John is the most unlikely writer of a hit song I know. It depends on how you define “hit”. There was a time in the 70s when you would hear this song sung every week in just about every folk club in the country. One of its great accolades is that people think it is traditional—doesn't do much for John's bank balance, though. It has been recorded numerous times. There are even Fiddlers' Green festivals. Look out for Fiddlers' Green slippers, mouse-pads and woolly hats.
In this video John Conolly with Bill Whaley and Dave Fletcher sings Fiddlers' Green at Faldingworth Live:
Tim Hart and Maddy Prior recorded Fiddlers' Green in 1969 for their second duo album Folk Songs of Old England Vol. 2. The record's sleeve notes comment:
Written by John Conolly, this is a fine example of the work of this singer/song-writer from Grimsby describing the fisherman's Utopian concept of the after-life.
Aly Bain and Mike Whellans sang Fiddlers' Green in 1971 on their Trailer album Aly Bain & Mike Whellans and in 1975 on the Trailer anthology Our Folk Music Heritage.
The Clancy Brothers with Louis Killen sang Fiddlers' Green in 1972 on their LP Show Me the Way.
Archie Fisher and Barbara Dickson sang Fiddlers' Green in 1971 on their Decca album Thro' the Recent Years.
Filey Fishermen's Harmony Group sang Fiddlers' Green on the 1985 musical souvenir of Yorkshire and Humberside, Sounds of Yorkshire.
Danny Spooner sang Fiddlers' Green on his 2002 CD Launch Out on the Deep. He noted:

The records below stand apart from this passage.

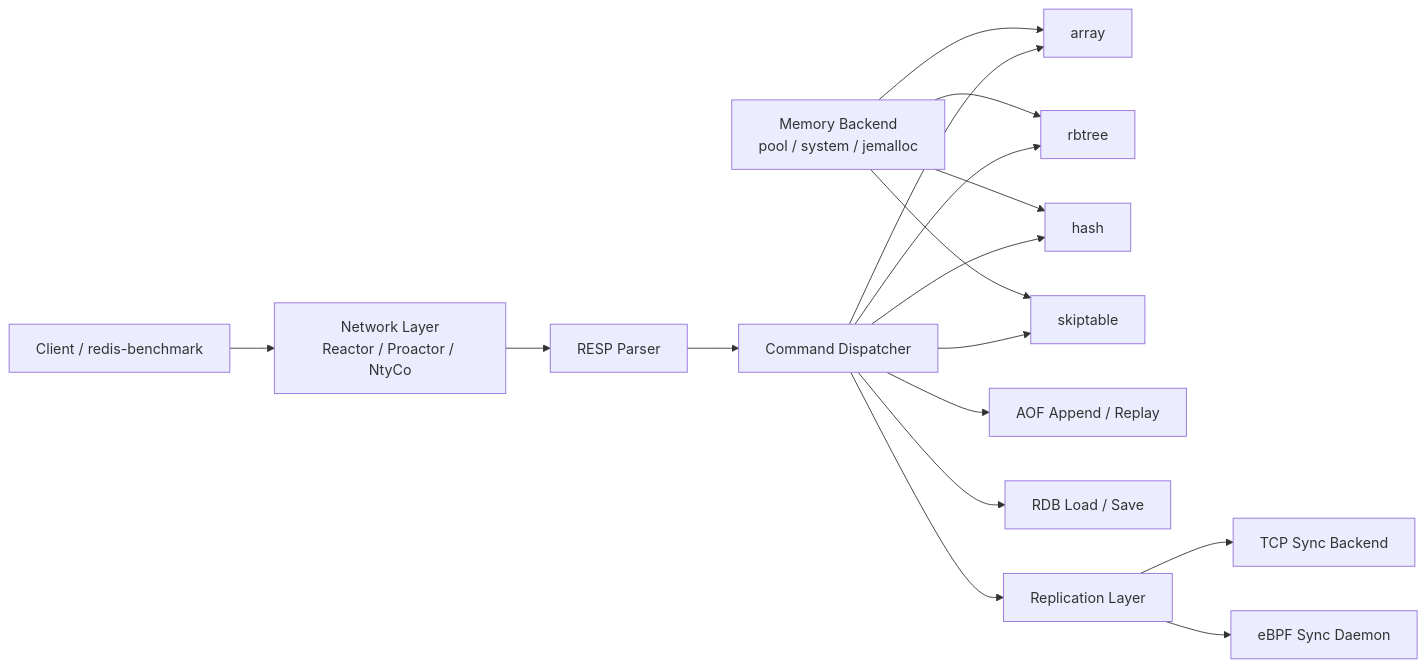
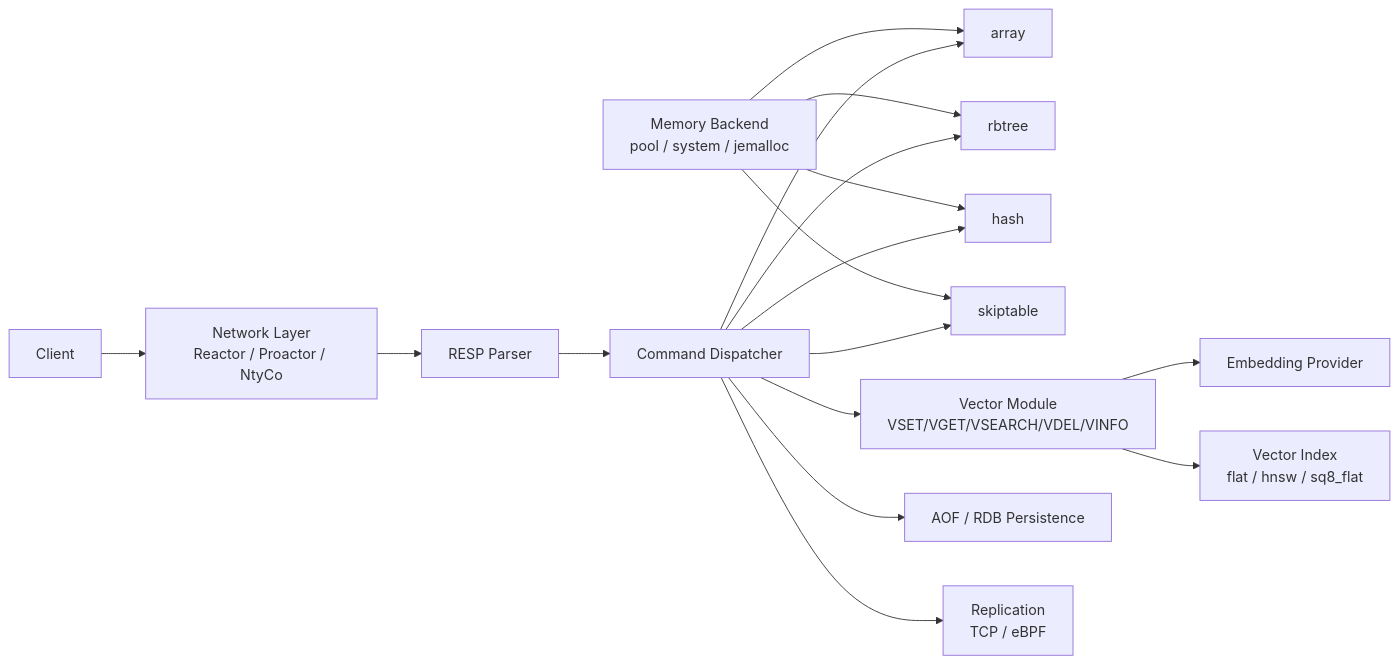
Before and after one commit to 208822032/Roven: the first of 3 diagrams in README.md, drawn with Mermaid. The commit also changed other lines of this file and 3 other files, not shown here.

````diff
--- a/README.md
+++ b/README.md
@@ -37,22 +72,22 @@
 ```mermaid
 flowchart LR
-    C[Client / redis-benchmark] --> N[Network Layer<br/>Reactor / Proactor / NtyCo]
+    C[Client] --> N[Network Layer<br/>Reactor / Proactor / NtyCo]
     N --> P[RESP Parser]
     P --> D[Command Dispatcher]
     D --> S1[array]
     D --> S2[rbtree]
     D --> S3[hash]
     D --> S4[skiptable]
 
-    D --> AOF[AOF Append / Replay]
-    D --> RDB[RDB Load / Save]
+    D --> VEC[Vector Module<br/>VSET/VGET/VSEARCH/VDEL/VINFO]
+    VEC --> EMB[Embedding Provider]
+    VEC --> IDX[Vector Index<br/>flat / hnsw / sq8_flat]
 
-    D --> SYNC[Replication Layer]
-    SYNC --> TCP[TCP Sync Backend]
-    SYNC --> EBPF[eBPF Sync Daemon]
+    D --> AOF[AOF / RDB Persistence]
+    D --> SYNC[Replication<br/>TCP / eBPF]
 
     M[Memory Backend<br/>pool / system / jemalloc] --> S1
     M --> S2
     M --> S3
     M --> S4
 ```
````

Written by John Conolly in 1966, this song has become so much a part of the folksong culture that it's often referred to as a traditional song—a great compliment indeed. Fiddlers' Green was a name for areas of docklands and ports frequented by sailors ashore. But over time the sailor's imagination turned those districts into Utopia or even Heaven. Wouldn't it be nice?
Jon Boden sang Fiddlers' Green as the 26 February 2011 entry of his project A Folk Song a Day. He noted in his blog:
One of those songs that conveniently became traditional only a few years after being written! I understand John Conolly is gradually recouping some of his lost royalties. Quite right too—a fabulous song.
Les Barker wrote an accountant's version of this song called Fiddlers' Greenberg. John Conolly sang on the 2011 charity CD of Les Barker's songs and poems, Herding Cats (Guide Cats for the Blind Vol. 5). He also sang it with the title Fiddlers' Green according to Les Barker on his 2010 live album The Grumpy Old Men of Old England.
John Conolly sings Fiddlers' Green
As I walked by the dockside one evening so rare
To view the still waters and take the salt air
I heard an old fisherman singing this song
Oh take me away boys, my time is not long
Chorus (after each verse):
Dress me up in my oilskins and jumper
No more on the docks I'll be seen
Just tell my old ship-mates
I'm taking a trip, mates
And I'll see you someday in Fiddlers' Green
Oh Fiddlers' Green is a place I've heard tell
Where the fishermen go if they don't go to Hell
Where the weather is fair and the dolphins do play
And the cold coast of Greenland is far, far away
Where the sky's always clear and there's never a gale
Where the fish jump on board with a swish of their tail
Where you lie at your leisure, there's no work to do
And the skipper's below making tea for the crew
When you get back in dock and the long trip is through
There's pubs and there's clubs and there's lasses there too
Where the girls are all pretty and the beer is all free
And there's bottles of rum growing from every tree
Oh I don't want a harp nor a halo, not me
Just give me a breeze and a good rolling sea
And I'll play my old squeezebox as we sail along
With the wind in the rigging to sing me the song